At the same time, the scientists do not rule out that dark matter could be producing the mysterious glow, but note that the gamma ray radiation could be produced by other astrophysical phenomena.

"We looked at all of the different modeling that goes on in the Galactic Center, including molecular gas, stellar emissions and high-energy electrons that scatter low-energy photons", said Oscar Macia, co-author of the study.

What is dark matter?

Dark matter doesn’t emit, reflect or absorb light - it is invisible. However, astrophysicists say that this form of matter plays a crucial role in the evolution of our universe.

"There are a lot of alternative dark matter candidates out there.
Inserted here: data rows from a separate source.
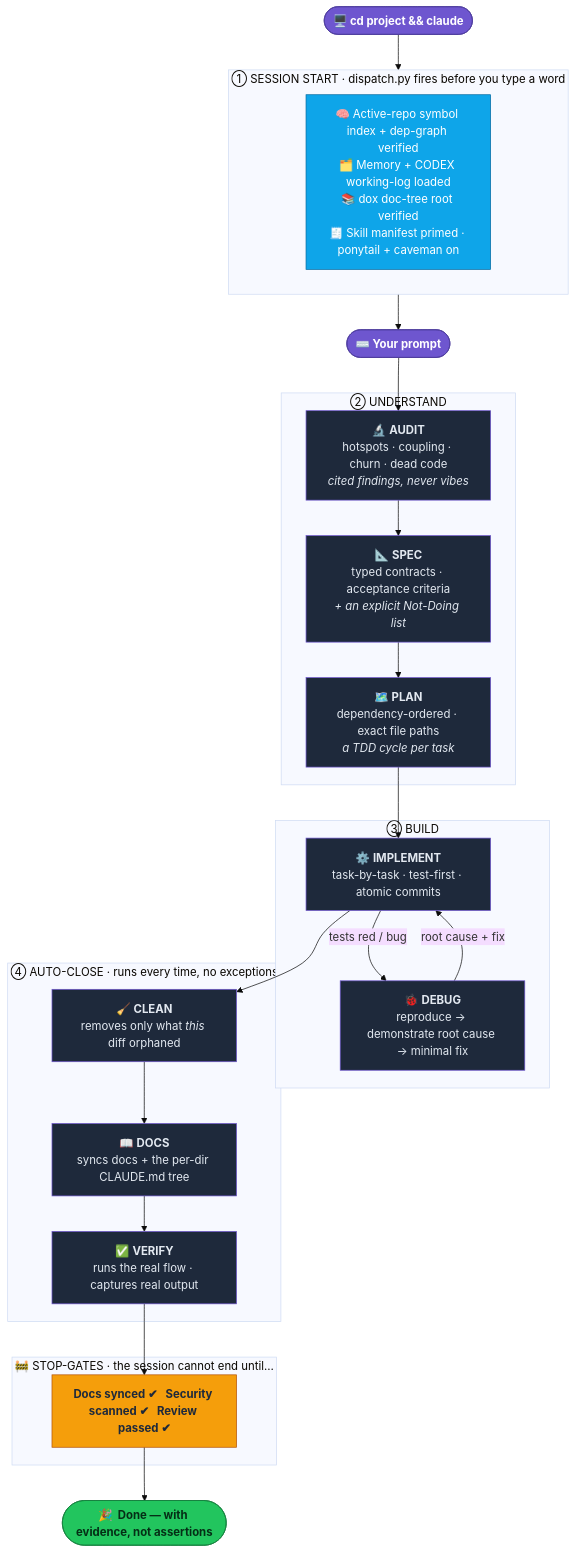
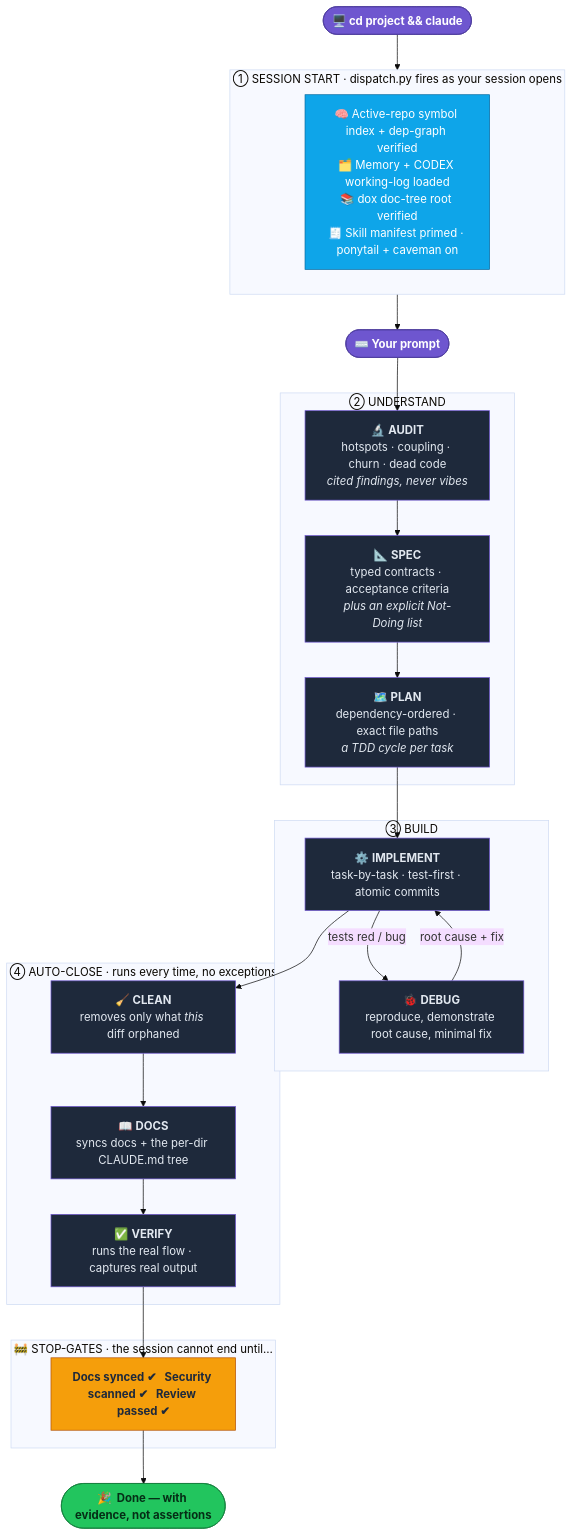
Before and after one commit to AjayIrkal23/agentic-mercy-10x: the second of 5 diagrams in README.md, drawn with Mermaid (base theme). The commit also changed other lines of this file, not shown here.

````diff
--- a/README.md
+++ b/README.md
@@ -86,47 +244,47 @@
 ```mermaid
 flowchart TD
     A(["🖥️  cd project && claude"]):::start --> S0
 
-    subgraph S0["①  SESSION START · dispatch.py fires before you type a word"]
+    subgraph S0["①  SESSION START · dispatch.py fires as your session opens"]
       B["🧠 Active-repo symbol index + dep-graph verified<br/>🗂️ Memory + CODEX working-log loaded<br/>📚 dox doc-tree root verified<br/>🧾 Skill manifest primed · ponytail + caveman on"]:::hook
     end
 
     S0 --> P(["⌨️  Your prompt"]):::start
 
     subgraph S1["②  UNDERSTAND"]
       AU["🔬 <b>AUDIT</b><br/>hotspots · coupling · churn · dead code<br/><i>cited findings, never vibes</i>"]:::agent
-      SP["📐 <b>SPEC</b><br/>typed contracts · acceptance criteria<br/><i>+ an explicit Not-Doing list</i>"]:::agent
+      SP["📐 <b>SPEC</b><br/>typed contracts · acceptance criteria<br/><i>plus an explicit Not-Doing list</i>"]:::agent
       PL["🗺️ <b>PLAN</b><br/>dependency-ordered · exact file paths<br/><i>a TDD cycle per task</i>"]:::agent
     end
 
     P --> AU --> SP --> PL
 
     subgraph S2["③  BUILD"]
       IM["⚙️ <b>IMPLEMENT</b><br/>task-by-task · test-first · atomic commits"]:::agent
-      DB["🐞 <b>DEBUG</b><br/>reproduce → demonstrate root cause → minimal fix"]:::agent
+      DB["🐞 <b>DEBUG</b><br/>reproduce, demonstrate root cause, minimal fix"]:::agent
     end
 
     PL --> IM
     IM -->|"tests red / bug"| DB
     DB -->|"root cause + fix"| IM
 
     subgraph S3["④  AUTO-CLOSE · runs every time, no exceptions"]
       CL["🧹 <b>CLEAN</b><br/>removes only what <i>this</i> diff orphaned"]:::agent
       DX["📖 <b>DOCS</b><br/>syncs docs + the per-dir CLAUDE.md tree"]:::agent
       VF["✅ <b>VERIFY</b><br/>runs the real flow · captures real output"]:::agent
     end
 
     IM --> CL --> DX --> VF
 
     subgraph GATES["🚧  STOP-GATES · the session cannot end until…"]
       G["Docs synced ✔   Security scanned ✔   Review passed ✔"]:::gate
     end
 
     VF --> G --> DONE(["🎉  Done — with evidence, not assertions"]):::done
 
     classDef start fill:#6E56CF,stroke:#4B3B9C,color:#fff,font-weight:bold
     classDef hook fill:#0EA5E9,stroke:#0369A1,color:#fff
     classDef agent fill:#1E293B,stroke:#6E56CF,color:#E2E8F0
     classDef gate fill:#F59E0B,stroke:#B45309,color:#1E293B,font-weight:bold
     classDef done fill:#22C55E,stroke:#15803D,color:#052e16,font-weight:bold
 ```
````
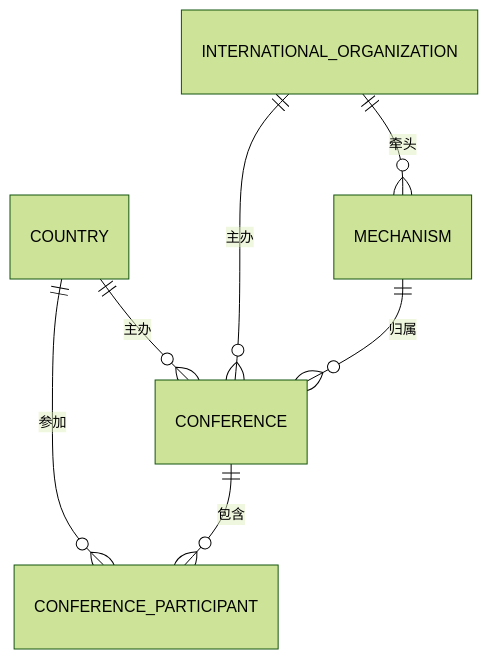
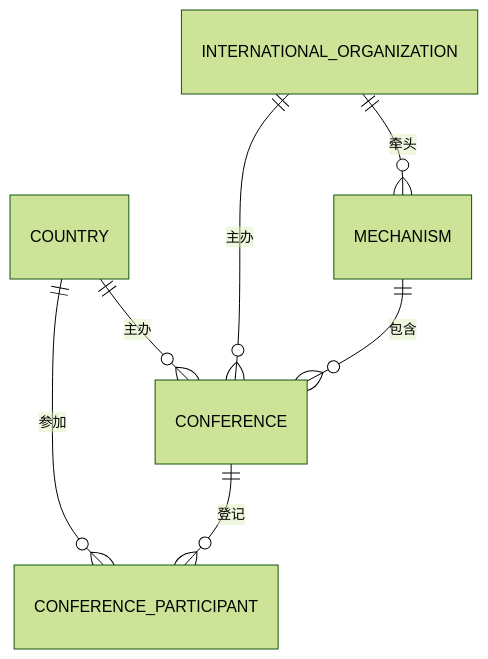
The first of 4 diagrams in project/README.md (MuChen-ye/multilateral-diplomacy-system-schoolwork-), drawn with Mermaid (forest theme) before and after one commit. The commit also changed other lines of this file and 7 other files, not shown here.

````diff
--- a/project/README.md
+++ b/project/README.md
@@ -72,9 +72,9 @@
 ```mermaid
 erDiagram
     COUNTRY ||--o{ CONFERENCE : "主办"
     COUNTRY ||--o{ CONFERENCE_PARTICIPANT : "参加"
-    CONFERENCE ||--o{ CONFERENCE_PARTICIPANT : "包含"
+    CONFERENCE ||--o{ CONFERENCE_PARTICIPANT : "登记"
     INTERNATIONAL_ORGANIZATION ||--o{ CONFERENCE : "主办"
     INTERNATIONAL_ORGANIZATION ||--o{ MECHANISM : "牵头"
-    MECHANISM ||--o{ CONFERENCE : "归属"
+    MECHANISM ||--o{ CONFERENCE : "包含"
 ```
````
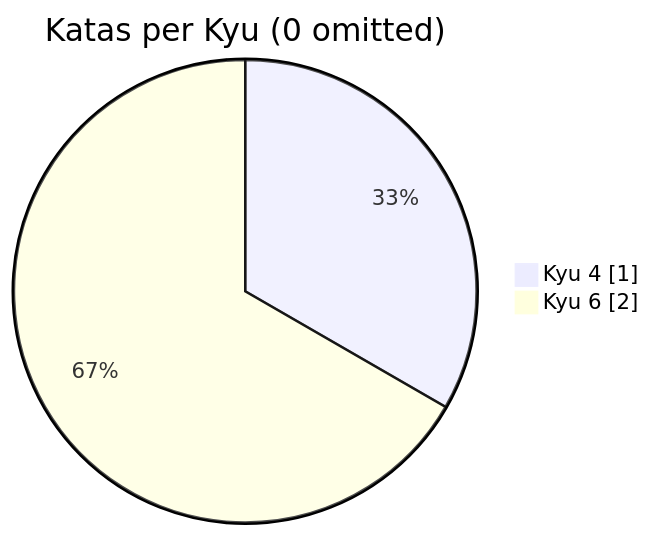
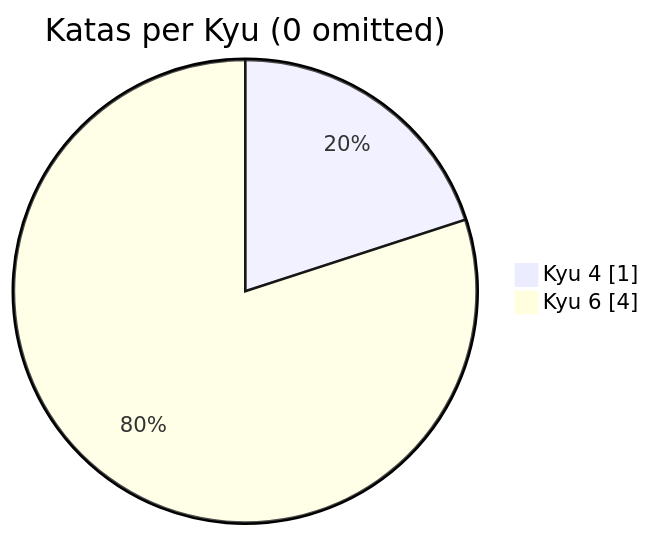
The diagram in README.md (eyyMinda/KataVault), drawn with Mermaid before and after one commit. The commit also changed other lines of this file, not shown here.

````diff
--- a/README.md
+++ b/README.md
@@ -21,6 +21,6 @@
 ```mermaid
 pie showData
     title Katas per Kyu (0 omitted)
 	"Kyu 4": 1
-	"Kyu 6": 2
+	"Kyu 6": 4
 ```
````
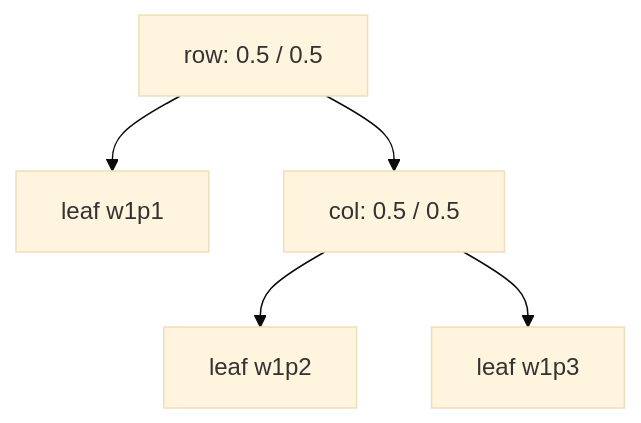
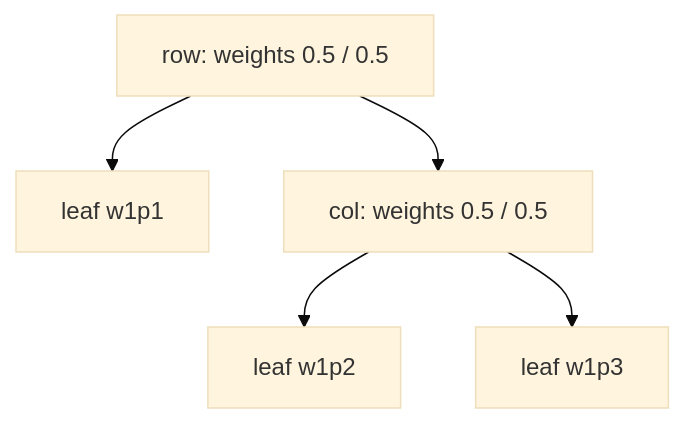
The diagram in docs/internals/07-layout.md (ladydascalie/dm), drawn with Mermaid (base theme) before and after one commit. The commit also changed other lines of this file and 13 other files, not shown here.

````diff
--- a/docs/internals/07-layout.md
+++ b/docs/internals/07-layout.md
@@ -17,7 +24,7 @@
 ```mermaid
 flowchart TD
-    root["row: 0.5 / 0.5"] --> left["leaf w1p1"]
-    root --> right["col: 0.5 / 0.5"]
+    root["row: weights 0.5 / 0.5"] --> left["leaf w1p1"]
+    root --> right["col: weights 0.5 / 0.5"]
     right --> top["leaf w1p2"]
     right --> bot["leaf w1p3"]
 ```
````
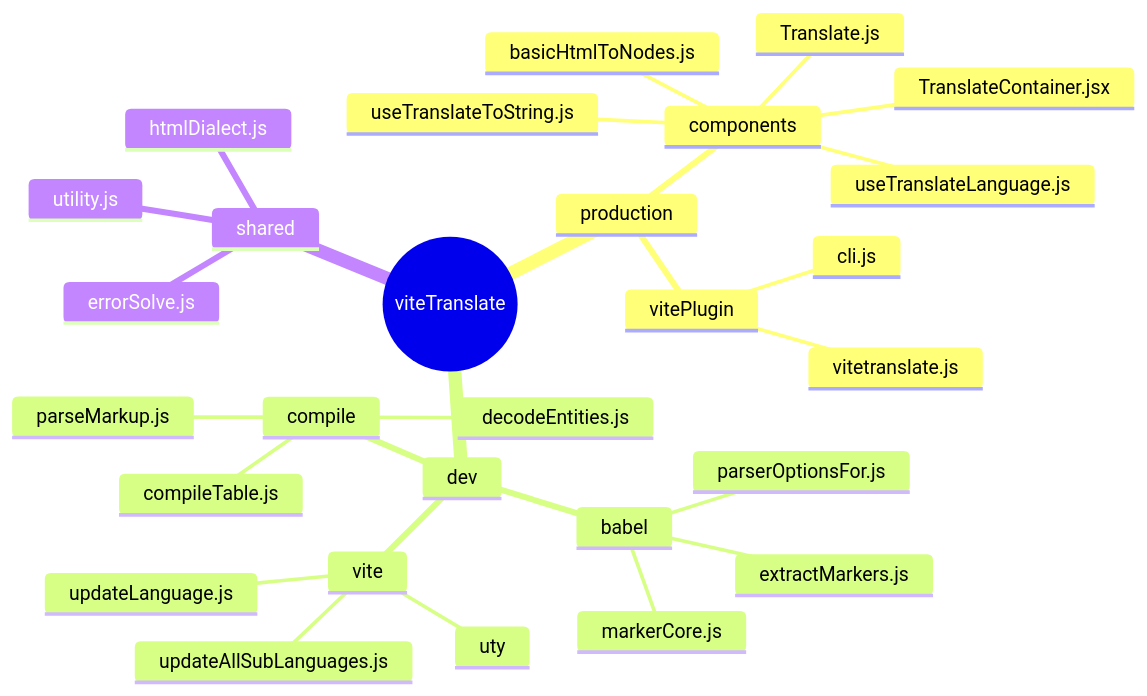
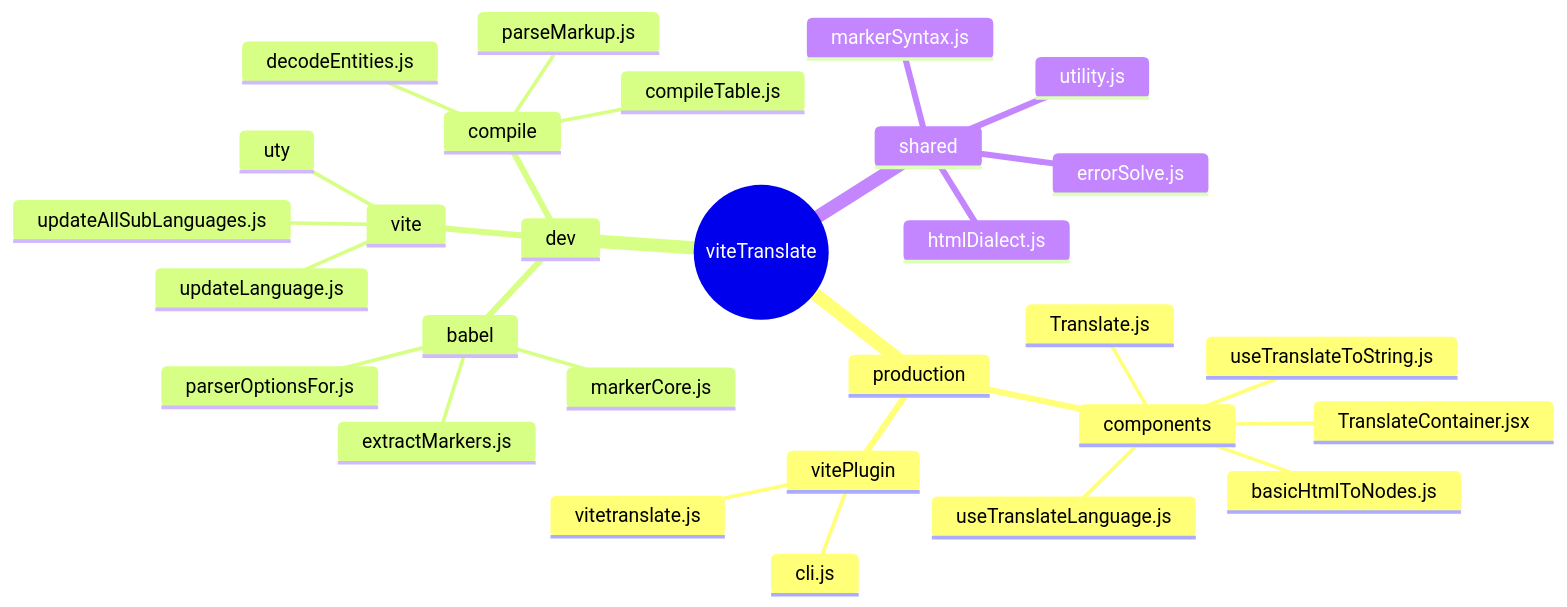
One commit to sepoina/viteTranslate changed the second of 8 diagrams in doc/structure.md. Above: the diagram before and after it, drawn with Mermaid. The commit also changed other lines of this file and 40 other files, not shown here.

````diff
--- a/doc/structure.md
+++ b/doc/structure.md
@@ -82,31 +82,32 @@
 ```mermaid
 mindmap
   root((viteTranslate))
     production
       components
         TranslateContainer.jsx
         Translate.js
         useTranslateLanguage.js
         useTranslateToString.js
         basicHtmlToNodes.js
       vitePlugin
         vitetranslate.js
         cli.js
     dev
       babel
         markerCore.js
         extractMarkers.js
         parserOptionsFor.js
       compile
         compileTable.js
         parseMarkup.js
         decodeEntities.js
       vite
         updateLanguage.js
         updateAllSubLanguages.js
         uty
     shared
       htmlDialect.js
       errorSolve.js
+      markerSyntax.js
       utility.js
 ```
````
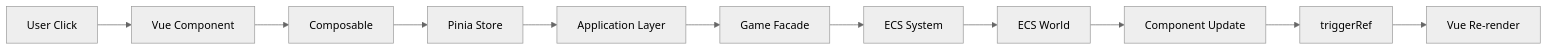
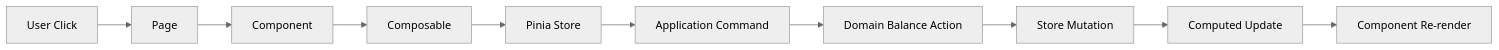
Before and after one commit to arvaistary/sim_game: the second of 3 diagrams in doc/core/ARCHITECTURE_OVERVIEW.md, drawn with Mermaid (neutral theme). The commit also changed other lines of this file and 262 other files, not shown here.

````diff
--- a/doc/core/ARCHITECTURE_OVERVIEW.md
+++ b/doc/core/ARCHITECTURE_OVERVIEW.md
@@ -362,13 +354,12 @@
 ```mermaid
 flowchart LR
-    A[User Click] --> B[Vue Component]
-    B --> C[Composable]
-    C --> D[Pinia Store]
-    D --> E[Application Layer]
-    E --> F[Game Facade]
-    F --> G[ECS System]
-    G --> H[ECS World]
-    H --> I[Component Update]
-    I --> J[triggerRef]
-    J --> K[Vue Re-render]
+    A[User Click] --> B[Page]
+    B --> C[Component]
+    C --> D[Composable]
+    D --> E[Pinia Store]
+    E --> F[Application Command]
+    F --> G[Domain Balance Action]
+    G --> H[Store Mutation]
+    H --> I[Computed Update]
+    I --> J[Component Re-render]
 ```
````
The search is going to be more like a fishing expedition where you don't already know where the fish are", said astrophysicist Abazajian of the University of California, Irvine.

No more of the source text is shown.